The first documentary to air on Shark Week 2009 is titled, “Blood in the Water,” and is a look into the series of shark attacks that occurred off the coast of New Jersey back in 1916. The attacks inspired writer Peter Benchley to pen the novel “Jaws” which, as you probably know, was made into a wildly popular movie of the same name. Steven Spielberg’s “Jaws” is widely considered to be a watershed film and the first summer blockbuster.

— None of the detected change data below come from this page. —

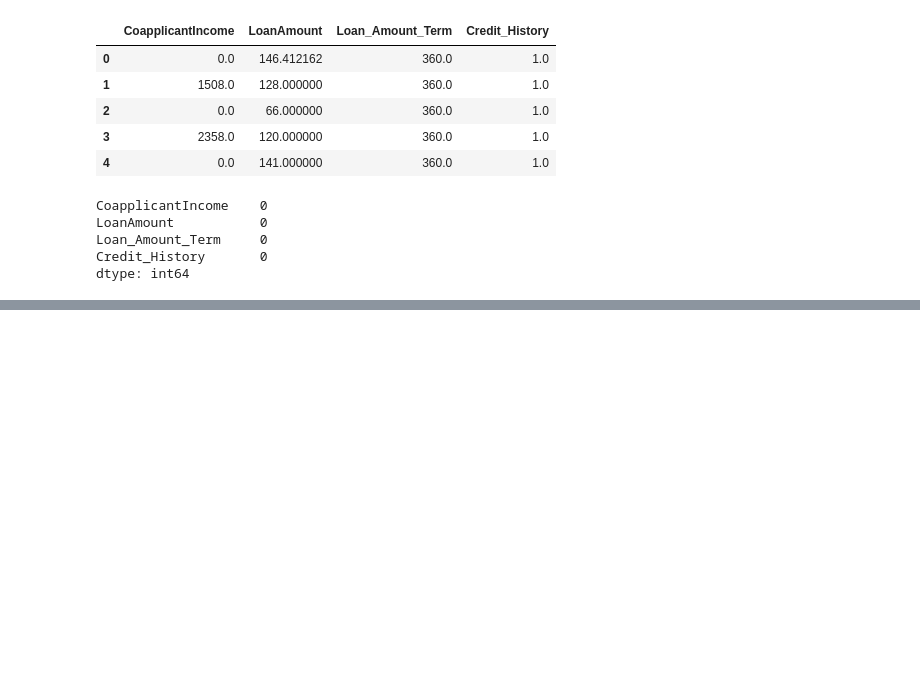
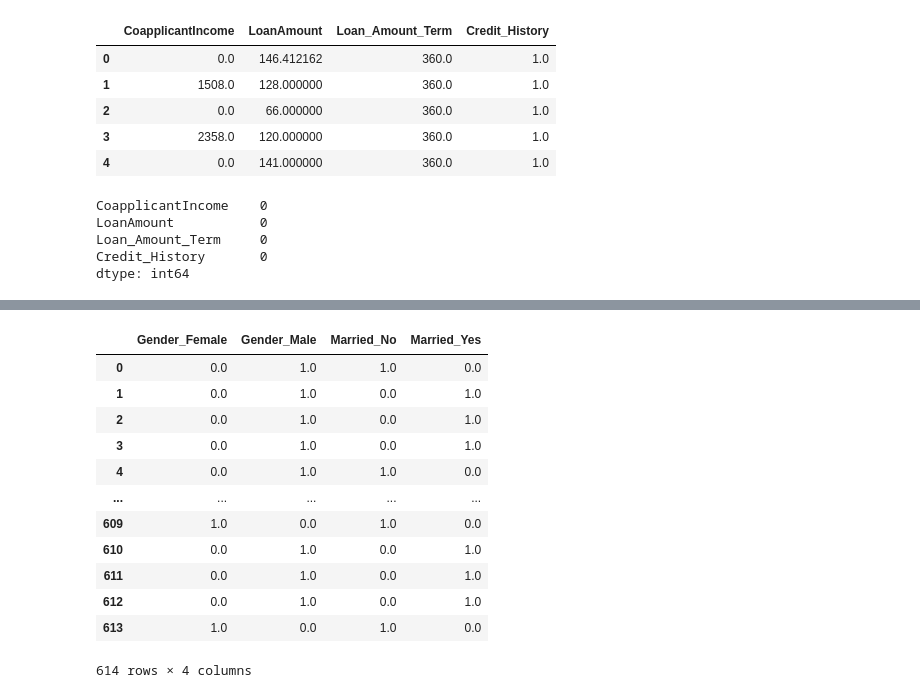
Before and after one commit to TridentifyIshaan/AIML_MiniProjects, a Jupyter notebook: Data Preprocessing/1.ipynb, the cells around one changed output, grey strips where cells are left out. Saved outputs shown, nothing was run; the diff lists cells and outputs as text; code cells hidden in the pictures; blank space fills up the shorter version.

```diff
--- a/Data Preprocessing/1.ipynb
+++ b/Data Preprocessing/1.ipynb
@@ -272,0 +333,4 @@ dtype: int64
+# %%
+from sklearn.preprocessing import OneHotEncoder
+one = OneHotEncoder().fit_transform(en_data)
+one
@@ -272,0 +342,3 @@ dtype: int64
+# %%
+ar = one.toarray() # converting the sparse matrix into array so that it is readable format
+ar
@@ -272,0 +353,16 @@ dtype: int64
+# %%
+pd.DataFrame(ar, columns=['Gender_Female', 'Gender_Male', 'Married_No', 'Married_Yes']) # converting array into a dataframe
+# %% [output]
+|  | Gender_Female | Gender_Male | Married_No | Married_Yes |
+| 0 | 0.0 | 1.0 | 1.0 | 0.0 |
+| 1 | 0.0 | 1.0 | 0.0 | 1.0 |
+| 2 | 0.0 | 1.0 | 0.0 | 1.0 |
+| 3 | 0.0 | 1.0 | 0.0 | 1.0 |
+| 4 | 0.0 | 1.0 | 1.0 | 0.0 |
+| ... | ... | ... | ... | ... |
+| 609 | 1.0 | 0.0 | 1.0 | 0.0 |
+| 610 | 0.0 | 1.0 | 0.0 | 1.0 |
+| 611 | 0.0 | 1.0 | 0.0 | 1.0 |
+| 612 | 0.0 | 1.0 | 0.0 | 1.0 |
+| 613 | 1.0 | 0.0 | 1.0 | 0.0 |
+614 rows × 4 columns
```
Also changed, not shown: parts of 12 cells of this notebook, 4 other files.
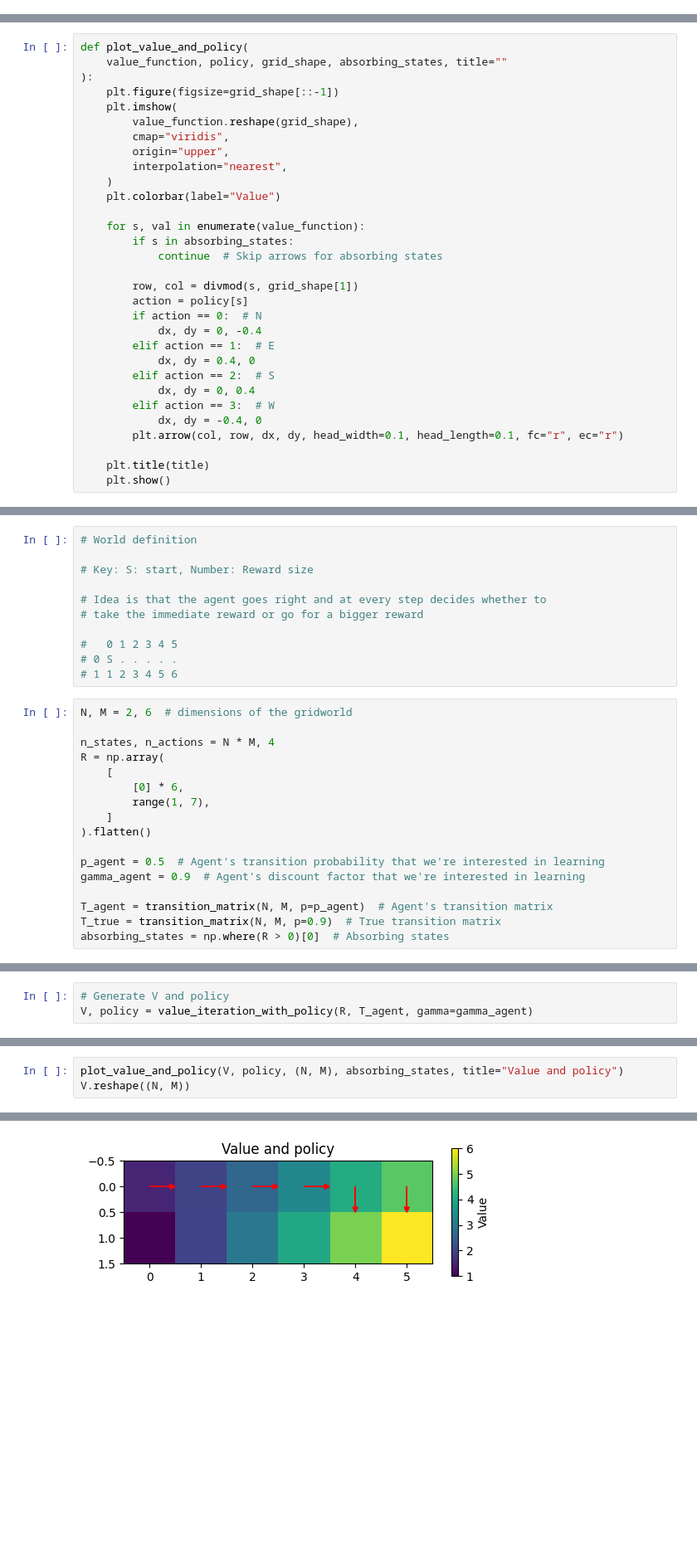
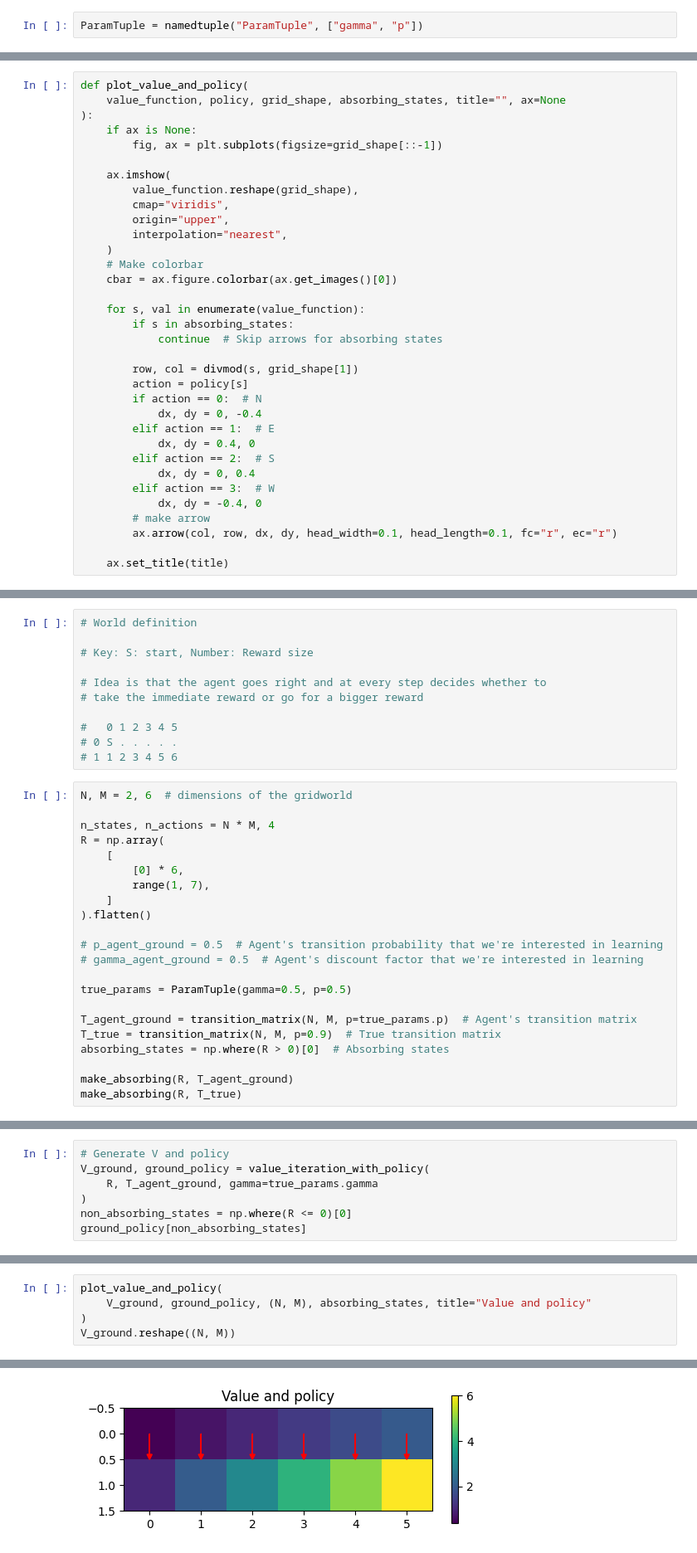
Before and after one commit to ankile/dtak-mhealth-rl, a Jupyter notebook: src/notebooks/03_la_value_iteration.ipynb, the cells around one changed output, grey strips where cells are left out. Shown at 83% size. Saved outputs shown, nothing was run; the diff lists cells and outputs as text; blank space fills up the shorter version.

```diff
--- a/src/notebooks/03_la_value_iteration.ipynb
+++ b/src/notebooks/03_la_value_iteration.ipynb
@@ -8,3 +11,5 @@ from ipdb import set_trace as bp
 
 np.set_printoptions(linewidth=160, precision=2)
+# %%
+ParamTuple = namedtuple("ParamTuple", ["gamma", "p"])
 # %%
@@ -127,16 +134,19 @@ def plot_trajectories(N, M, trajectories, reward_matrix):
     plt.show()
 # %%
 def plot_value_and_policy(
-    value_function, policy, grid_shape, absorbing_states, title=""
+    value_function, policy, grid_shape, absorbing_states, title="", ax=None
 ):
-    plt.figure(figsize=grid_shape[::-1])
-    plt.imshow(
+    if ax is None:
+        fig, ax = plt.subplots(figsize=grid_shape[::-1])
+
+    ax.imshow(
         value_function.reshape(grid_shape),
         cmap="viridis",
         origin="upper",
         interpolation="nearest",
     )
-    plt.colorbar(label="Value")
+    # Make colorbar
+    cbar = ax.figure.colorbar(ax.get_images()[0])
 
     for s, val in enumerate(value_function):
         if s in absorbing_states:
@@ -152,8 +162,8 @@ def plot_value_and_policy(
             dx, dy = 0, 0.4
         elif action == 3:  # W
             dx, dy = -0.4, 0
-        plt.arrow(col, row, dx, dy, head_width=0.1, head_length=0.1, fc="r", ec="r")
+        # make arrow
+        ax.arrow(col, row, dx, dy, head_width=0.1, head_length=0.1, fc="r", ec="r")
 
-    plt.title(title)
-    plt.show()
+    ax.set_title(title)
 # %%
@@ -189,9 +199,14 @@ R = np.array(
     ]
 ).flatten()
 
-p_agent = 0.5  # Agent's transition probability that we're interested in learning
-gamma_agent = 0.9  # Agent's discount factor that we're interested in learning
+# p_agent_ground = 0.5  # Agent's transition probability that we're interested in learning
+# gamma_agent_ground = 0.5  # Agent's discount factor that we're interested in learning
 
-T_agent = transition_matrix(N, M, p=p_agent)  # Agent's transition matrix
+true_params = ParamTuple(gamma=0.5, p=0.5)
+
+T_agent_ground = transition_matrix(N, M, p=true_params.p)  # Agent's transition matrix
 T_true = transition_matrix(N, M, p=0.9)  # True transition matrix
 absorbing_states = np.where(R > 0)[0]  # Absorbing states
+
+make_absorbing(R, T_agent_ground)
+make_absorbing(R, T_true)
@@ -200,3 +213,7 @@ make_absorbing(R, T_agent, T_true)
 # %%
 # Generate V and policy
-V, policy = value_iteration_with_policy(R, T_agent, gamma=gamma_agent)
+V_ground, ground_policy = value_iteration_with_policy(
+    R, T_agent_ground, gamma=true_params.gamma
+)
+non_absorbing_states = np.where(R <= 0)[0]
+ground_policy[non_absorbing_states]
@@ -212,4 +231,6 @@ plot_trajectories(N, M, trajectories, R)
 # %%
-plot_value_and_policy(V, policy, (N, M), absorbing_states, title="Value and policy")
-V.reshape((N, M))
+plot_value_and_policy(
+    V_ground, ground_policy, (N, M), absorbing_states, title="Value and policy"
+)
+V_ground.reshape((N, M))
 # %% [output]
@@ -216 +239 @@ V.reshape((N, M))
-[figure, old version]
+[figure, new version]
```
Also changed, not shown: parts of 32 cells of this notebook, 3 other files.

I, like nearly everyone who has watched the film “Jaws,” find it to be rather horrifying. In fact, I probably avoided taking up the sport of surfing (a sport and culture that is an indelible part of the Southern California beach communities where I spent a great deal of time during the halcyon days of my youth) because of the film “Jaws.”
To be sure, being eaten by a ferocious Great White shark has go to be one of the most unpleasant ways to meet your maker. Thus, one could be excused for minimizing one’s chances of meeting one face to face – or “jaws to face” as the case may be.
But the Nature Conservancy considers my fear of sharks to be somewhat misguided. It claims that sharks have been mislabeled as man-eaters, and they have more to fear from humans than humans have to fear from sharks. The Nature Conservancy points out that more people are killed each year by dogs, snakes and bees than they are by sharks.
As a result of this fear and misinformation – which the Nature Conservancy claims is perpetuated by the media – conservation efforts with respect to sharks has become increasingly difficult. It turns out that sharks are, as the Nature Conservancy notes, “among the most biologically vulnerable creatures in the ocean.”
Until doing a little research, I was unaware of the plight of sharks – and just how vulnerable and threatened they are. (They are vigorously hunted for their fins and meat and thus many species are in danger of becoming extinct.)
I fear sharks, but now I also have a great deal of respect for them. Though fearsome, they are undoubtedly magnificent creatures who have a right to thrive and contribute to ocean ecosystems.
According to the Nature Conservancy, sharks are valuable on a number of fronts. Fishing and diving industries benefit from them, as do coastal economies. In addition, their exceptional immune systems are being studied by scientists and may help us improve our ability to fight and prevent diseases.
Discovery Channel’s Shark Week, dsc.discovery.com